Losing in the wider primary often translates to a runoff win. Whether people actively vote against Sanford will matter.
WASHINGTON — In the primary vote Tuesday for South Carolina's open congressional seat, Republican candidates aren't gunning to win. They're playing for second place.
Former Gov. Mark Sanford, the clear frontrunner for weeks, is expected to take the largest slice of votes in a 16-person-deep Republican primary field, and he will likely do so by a commanding margin: His share could approach 40 percent, according to the latest internal polls conducted by two competitors.
But with anything less than 50 percent of the vote, Sanford will be thrown into a two-week-long runoff race with the candidate who earned the next-greatest share of votes.
And the second-place primary finisher holds a special place in South Carolina politics lore.
Indeed, Sanford himself started his career in national politics in second place, in the 1994 Republican primary race for the same congressional seat. In the runoff contest two weeks later, Sanford turned around to best the former frontrunner, Van Hipp Jr., by four points.
More recently, in 2012, former South Carolina Lt. Gov. Andre Bauer bested a deep Republican primary field in the primary for the seventh congressional district, but he didn't take 50 percent of the vote.

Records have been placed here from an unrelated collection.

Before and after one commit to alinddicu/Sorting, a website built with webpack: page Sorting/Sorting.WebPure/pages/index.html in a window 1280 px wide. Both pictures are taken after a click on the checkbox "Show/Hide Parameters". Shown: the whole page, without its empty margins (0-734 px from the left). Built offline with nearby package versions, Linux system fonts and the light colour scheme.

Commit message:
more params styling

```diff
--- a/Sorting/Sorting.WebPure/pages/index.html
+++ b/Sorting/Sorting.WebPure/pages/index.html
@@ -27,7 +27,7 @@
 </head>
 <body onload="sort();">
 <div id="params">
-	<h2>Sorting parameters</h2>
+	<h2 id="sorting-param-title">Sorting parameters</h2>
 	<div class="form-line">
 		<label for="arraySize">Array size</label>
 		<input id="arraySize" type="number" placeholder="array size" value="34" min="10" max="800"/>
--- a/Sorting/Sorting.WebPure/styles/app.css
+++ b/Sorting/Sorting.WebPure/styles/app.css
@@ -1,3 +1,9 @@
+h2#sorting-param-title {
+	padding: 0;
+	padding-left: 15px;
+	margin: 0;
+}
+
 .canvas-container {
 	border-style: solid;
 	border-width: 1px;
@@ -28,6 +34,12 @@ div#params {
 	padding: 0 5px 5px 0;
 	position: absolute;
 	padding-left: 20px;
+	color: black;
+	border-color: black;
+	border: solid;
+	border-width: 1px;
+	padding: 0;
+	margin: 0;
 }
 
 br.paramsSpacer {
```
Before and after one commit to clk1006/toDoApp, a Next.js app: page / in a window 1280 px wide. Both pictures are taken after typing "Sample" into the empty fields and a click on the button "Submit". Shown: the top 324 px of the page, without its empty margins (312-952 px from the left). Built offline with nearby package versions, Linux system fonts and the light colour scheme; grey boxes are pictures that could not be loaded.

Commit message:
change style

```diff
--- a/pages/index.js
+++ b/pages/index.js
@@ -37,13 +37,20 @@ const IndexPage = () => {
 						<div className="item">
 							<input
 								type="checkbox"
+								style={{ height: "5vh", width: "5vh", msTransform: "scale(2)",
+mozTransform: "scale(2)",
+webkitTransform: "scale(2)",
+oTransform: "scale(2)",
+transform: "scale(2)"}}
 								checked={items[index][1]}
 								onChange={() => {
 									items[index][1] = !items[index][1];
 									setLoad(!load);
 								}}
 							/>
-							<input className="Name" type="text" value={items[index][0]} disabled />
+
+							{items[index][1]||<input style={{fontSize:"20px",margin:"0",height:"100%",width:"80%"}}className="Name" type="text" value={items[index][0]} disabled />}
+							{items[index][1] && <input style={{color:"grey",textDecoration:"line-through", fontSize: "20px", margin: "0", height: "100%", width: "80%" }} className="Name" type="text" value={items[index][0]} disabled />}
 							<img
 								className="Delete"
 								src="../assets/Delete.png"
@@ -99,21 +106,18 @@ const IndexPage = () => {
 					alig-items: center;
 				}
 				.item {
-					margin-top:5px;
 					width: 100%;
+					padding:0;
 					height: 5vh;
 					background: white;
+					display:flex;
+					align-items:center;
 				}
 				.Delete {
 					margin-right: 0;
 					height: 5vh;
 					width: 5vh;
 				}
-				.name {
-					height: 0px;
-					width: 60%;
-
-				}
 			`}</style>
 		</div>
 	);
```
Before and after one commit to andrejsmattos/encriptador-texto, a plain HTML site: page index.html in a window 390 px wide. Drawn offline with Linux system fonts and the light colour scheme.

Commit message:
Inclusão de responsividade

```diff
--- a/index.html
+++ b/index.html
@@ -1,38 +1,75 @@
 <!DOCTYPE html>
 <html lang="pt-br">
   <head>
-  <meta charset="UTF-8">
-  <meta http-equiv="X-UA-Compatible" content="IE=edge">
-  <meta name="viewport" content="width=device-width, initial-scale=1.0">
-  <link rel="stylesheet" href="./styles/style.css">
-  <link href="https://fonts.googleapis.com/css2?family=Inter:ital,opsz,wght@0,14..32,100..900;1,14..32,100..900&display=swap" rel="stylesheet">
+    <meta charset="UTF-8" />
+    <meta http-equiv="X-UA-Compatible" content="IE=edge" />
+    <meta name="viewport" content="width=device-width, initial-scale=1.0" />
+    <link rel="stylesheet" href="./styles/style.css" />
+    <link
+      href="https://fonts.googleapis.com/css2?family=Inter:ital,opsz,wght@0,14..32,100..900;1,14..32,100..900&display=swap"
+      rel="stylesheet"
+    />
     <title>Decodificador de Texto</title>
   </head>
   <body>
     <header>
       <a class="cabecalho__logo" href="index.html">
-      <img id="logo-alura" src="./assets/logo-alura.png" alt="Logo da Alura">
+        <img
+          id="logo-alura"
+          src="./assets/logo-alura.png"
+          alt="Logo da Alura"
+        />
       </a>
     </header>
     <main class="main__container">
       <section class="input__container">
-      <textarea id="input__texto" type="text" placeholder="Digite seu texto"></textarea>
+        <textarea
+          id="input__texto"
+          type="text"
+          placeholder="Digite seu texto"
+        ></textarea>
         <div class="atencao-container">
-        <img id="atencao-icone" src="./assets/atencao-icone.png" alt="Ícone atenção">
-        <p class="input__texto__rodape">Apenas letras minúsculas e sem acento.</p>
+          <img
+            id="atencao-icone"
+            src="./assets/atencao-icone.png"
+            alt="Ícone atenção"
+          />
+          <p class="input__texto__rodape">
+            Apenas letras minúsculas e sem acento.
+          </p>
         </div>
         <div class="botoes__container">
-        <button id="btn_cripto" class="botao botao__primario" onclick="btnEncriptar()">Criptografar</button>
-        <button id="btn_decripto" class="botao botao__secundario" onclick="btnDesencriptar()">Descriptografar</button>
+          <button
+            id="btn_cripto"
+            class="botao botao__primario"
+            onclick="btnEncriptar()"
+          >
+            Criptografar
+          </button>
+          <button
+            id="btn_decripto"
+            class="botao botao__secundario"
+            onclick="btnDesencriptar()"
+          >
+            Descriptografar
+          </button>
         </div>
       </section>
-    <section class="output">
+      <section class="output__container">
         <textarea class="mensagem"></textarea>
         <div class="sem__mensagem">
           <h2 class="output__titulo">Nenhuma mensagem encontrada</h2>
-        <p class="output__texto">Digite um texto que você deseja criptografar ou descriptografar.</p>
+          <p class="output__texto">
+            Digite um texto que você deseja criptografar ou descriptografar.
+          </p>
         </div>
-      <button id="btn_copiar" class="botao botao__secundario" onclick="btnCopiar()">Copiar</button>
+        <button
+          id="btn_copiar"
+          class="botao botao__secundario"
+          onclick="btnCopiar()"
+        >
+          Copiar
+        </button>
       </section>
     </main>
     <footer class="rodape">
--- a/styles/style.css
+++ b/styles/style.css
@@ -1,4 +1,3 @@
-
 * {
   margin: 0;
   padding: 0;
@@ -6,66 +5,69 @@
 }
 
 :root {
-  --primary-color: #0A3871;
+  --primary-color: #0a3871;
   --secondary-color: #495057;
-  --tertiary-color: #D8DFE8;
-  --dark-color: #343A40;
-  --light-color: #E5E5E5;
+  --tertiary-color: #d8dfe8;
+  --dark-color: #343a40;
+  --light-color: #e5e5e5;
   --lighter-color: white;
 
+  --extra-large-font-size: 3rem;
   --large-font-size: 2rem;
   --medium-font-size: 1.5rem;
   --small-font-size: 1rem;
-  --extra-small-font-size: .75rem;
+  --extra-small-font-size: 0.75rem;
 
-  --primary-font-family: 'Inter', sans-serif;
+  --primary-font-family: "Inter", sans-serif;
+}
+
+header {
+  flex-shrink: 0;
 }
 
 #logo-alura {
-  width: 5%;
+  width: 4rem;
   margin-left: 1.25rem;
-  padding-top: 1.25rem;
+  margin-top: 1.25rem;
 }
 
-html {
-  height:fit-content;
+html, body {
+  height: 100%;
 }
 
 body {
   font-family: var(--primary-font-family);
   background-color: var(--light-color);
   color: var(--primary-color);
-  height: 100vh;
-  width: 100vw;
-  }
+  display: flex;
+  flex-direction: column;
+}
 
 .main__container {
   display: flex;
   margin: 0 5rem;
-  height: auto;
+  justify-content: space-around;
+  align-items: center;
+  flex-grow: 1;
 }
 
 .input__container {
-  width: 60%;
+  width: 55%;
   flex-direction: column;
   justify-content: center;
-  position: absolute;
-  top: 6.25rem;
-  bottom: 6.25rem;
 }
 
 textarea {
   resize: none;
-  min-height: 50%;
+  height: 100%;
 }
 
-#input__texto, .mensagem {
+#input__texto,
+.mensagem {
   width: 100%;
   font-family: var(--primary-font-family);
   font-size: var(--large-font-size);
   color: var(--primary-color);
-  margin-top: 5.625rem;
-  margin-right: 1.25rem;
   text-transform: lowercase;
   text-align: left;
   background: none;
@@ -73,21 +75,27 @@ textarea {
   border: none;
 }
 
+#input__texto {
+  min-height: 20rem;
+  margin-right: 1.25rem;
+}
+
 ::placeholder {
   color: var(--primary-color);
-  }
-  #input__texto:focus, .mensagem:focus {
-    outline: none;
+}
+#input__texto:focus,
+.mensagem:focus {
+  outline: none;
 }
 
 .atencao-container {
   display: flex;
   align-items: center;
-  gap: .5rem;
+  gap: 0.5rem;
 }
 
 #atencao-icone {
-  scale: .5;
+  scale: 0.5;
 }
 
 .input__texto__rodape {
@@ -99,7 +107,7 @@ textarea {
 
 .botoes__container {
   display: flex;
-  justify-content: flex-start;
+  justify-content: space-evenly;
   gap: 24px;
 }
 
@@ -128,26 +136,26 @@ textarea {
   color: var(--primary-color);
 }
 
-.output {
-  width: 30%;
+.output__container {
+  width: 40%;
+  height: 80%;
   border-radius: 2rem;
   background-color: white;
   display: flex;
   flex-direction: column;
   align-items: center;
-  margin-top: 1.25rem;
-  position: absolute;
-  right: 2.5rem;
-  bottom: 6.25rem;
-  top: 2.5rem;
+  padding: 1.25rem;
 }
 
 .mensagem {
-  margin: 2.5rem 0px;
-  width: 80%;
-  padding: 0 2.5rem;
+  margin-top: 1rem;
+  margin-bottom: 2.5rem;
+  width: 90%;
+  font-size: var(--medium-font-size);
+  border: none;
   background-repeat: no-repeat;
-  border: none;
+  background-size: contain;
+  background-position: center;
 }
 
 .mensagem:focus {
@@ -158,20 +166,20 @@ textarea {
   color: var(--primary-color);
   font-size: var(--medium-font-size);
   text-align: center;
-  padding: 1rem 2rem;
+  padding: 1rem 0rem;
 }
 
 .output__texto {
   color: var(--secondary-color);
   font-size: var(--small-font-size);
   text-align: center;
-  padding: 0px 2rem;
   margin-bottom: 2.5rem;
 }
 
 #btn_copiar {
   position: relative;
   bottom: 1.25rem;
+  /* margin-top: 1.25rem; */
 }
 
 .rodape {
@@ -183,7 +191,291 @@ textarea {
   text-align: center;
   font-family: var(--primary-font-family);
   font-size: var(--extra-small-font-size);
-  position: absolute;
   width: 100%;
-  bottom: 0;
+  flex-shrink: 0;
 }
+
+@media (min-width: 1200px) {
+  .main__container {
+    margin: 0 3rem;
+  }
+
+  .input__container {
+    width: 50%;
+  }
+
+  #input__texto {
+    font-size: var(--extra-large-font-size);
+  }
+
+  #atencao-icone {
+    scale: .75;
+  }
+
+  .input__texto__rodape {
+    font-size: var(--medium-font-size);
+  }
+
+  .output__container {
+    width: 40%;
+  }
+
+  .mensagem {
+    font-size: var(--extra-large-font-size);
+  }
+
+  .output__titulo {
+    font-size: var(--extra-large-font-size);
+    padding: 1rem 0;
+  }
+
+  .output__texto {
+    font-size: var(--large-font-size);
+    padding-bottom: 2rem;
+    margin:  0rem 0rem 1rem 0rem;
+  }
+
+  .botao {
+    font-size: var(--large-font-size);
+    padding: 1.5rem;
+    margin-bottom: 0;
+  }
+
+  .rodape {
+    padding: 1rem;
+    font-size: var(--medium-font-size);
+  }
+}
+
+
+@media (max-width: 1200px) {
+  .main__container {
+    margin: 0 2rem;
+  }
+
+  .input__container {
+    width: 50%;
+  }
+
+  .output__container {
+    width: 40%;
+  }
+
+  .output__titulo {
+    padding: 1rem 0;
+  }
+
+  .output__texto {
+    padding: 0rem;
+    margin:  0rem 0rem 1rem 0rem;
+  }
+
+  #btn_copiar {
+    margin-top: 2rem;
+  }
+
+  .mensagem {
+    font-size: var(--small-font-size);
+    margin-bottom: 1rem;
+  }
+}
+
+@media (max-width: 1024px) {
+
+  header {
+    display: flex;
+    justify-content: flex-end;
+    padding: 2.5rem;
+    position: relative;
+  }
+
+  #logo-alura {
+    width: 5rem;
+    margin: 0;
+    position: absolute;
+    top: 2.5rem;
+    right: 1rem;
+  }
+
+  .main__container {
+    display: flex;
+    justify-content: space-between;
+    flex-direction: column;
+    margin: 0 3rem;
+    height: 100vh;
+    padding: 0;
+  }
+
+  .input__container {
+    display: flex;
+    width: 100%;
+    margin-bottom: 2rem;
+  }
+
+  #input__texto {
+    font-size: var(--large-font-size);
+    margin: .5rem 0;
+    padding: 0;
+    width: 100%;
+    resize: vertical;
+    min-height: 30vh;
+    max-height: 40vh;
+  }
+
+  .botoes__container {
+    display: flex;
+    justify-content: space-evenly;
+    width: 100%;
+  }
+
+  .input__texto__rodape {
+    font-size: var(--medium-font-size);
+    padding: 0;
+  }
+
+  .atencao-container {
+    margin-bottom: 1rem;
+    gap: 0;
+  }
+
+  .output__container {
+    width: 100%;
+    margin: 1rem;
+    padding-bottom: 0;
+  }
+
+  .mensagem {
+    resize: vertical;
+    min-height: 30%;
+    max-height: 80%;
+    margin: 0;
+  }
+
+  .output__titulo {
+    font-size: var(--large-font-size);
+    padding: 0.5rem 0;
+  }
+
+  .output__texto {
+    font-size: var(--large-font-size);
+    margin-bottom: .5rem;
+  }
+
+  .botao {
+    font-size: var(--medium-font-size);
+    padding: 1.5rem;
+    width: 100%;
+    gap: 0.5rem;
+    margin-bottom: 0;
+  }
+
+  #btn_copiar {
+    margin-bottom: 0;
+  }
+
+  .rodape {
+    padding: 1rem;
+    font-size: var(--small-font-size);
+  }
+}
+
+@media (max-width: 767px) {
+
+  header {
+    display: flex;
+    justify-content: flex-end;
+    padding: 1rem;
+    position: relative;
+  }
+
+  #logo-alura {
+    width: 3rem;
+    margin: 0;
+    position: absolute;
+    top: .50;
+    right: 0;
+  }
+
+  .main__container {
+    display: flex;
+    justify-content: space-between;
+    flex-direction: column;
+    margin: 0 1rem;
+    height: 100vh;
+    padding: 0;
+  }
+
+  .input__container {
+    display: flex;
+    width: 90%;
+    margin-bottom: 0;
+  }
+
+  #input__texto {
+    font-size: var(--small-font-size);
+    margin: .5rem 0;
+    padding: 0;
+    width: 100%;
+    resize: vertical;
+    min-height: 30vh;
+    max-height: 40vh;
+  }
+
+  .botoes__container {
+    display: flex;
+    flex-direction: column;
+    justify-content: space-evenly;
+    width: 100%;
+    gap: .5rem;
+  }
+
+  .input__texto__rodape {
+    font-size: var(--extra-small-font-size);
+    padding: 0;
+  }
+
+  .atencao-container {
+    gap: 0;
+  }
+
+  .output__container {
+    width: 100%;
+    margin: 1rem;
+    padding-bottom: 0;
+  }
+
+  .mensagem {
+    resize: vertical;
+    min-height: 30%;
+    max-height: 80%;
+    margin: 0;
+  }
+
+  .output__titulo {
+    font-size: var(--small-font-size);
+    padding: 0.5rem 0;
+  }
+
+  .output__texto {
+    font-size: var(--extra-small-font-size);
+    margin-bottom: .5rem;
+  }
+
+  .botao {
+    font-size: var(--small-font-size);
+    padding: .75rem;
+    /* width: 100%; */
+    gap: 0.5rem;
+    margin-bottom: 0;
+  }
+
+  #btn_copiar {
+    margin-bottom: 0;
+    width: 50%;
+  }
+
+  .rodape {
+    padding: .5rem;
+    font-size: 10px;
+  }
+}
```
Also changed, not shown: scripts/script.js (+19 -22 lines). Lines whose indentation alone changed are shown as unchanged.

That left an opening for then-Horry County Council Chairman Tom Rice, who took second place in the first vote, to burnish his standing and win the runoff — and, ultimately, a seat in Congress.
Bauer's flameout was attributed in part to his high unfavorables among voters, who spread out their opposition during the wider primary, but were then able to channel it into support for Rice in the runoff.
Sanford could face a similar problem.
"In this case, there might be some anti-Mark Sanford votes based on what he did, and those votes, they're not going to turn around and go to a runoff poll and vote for Mark Sanford when they voted against him before," said Rep. Jeff Duncan, a South Carolina Republican.
Duncan would know: He posted an unlikely victory in a Republican primary race in 2010, when he turned a second-place finish in the first vote into victory in the subsequent runoff.
"A lot of the times, the person who comes in second ends up winning," Duncan said as he stood on the steps of the Capitol after a House vote Tuesday. "I'm an example of that. And I'm glad to be here."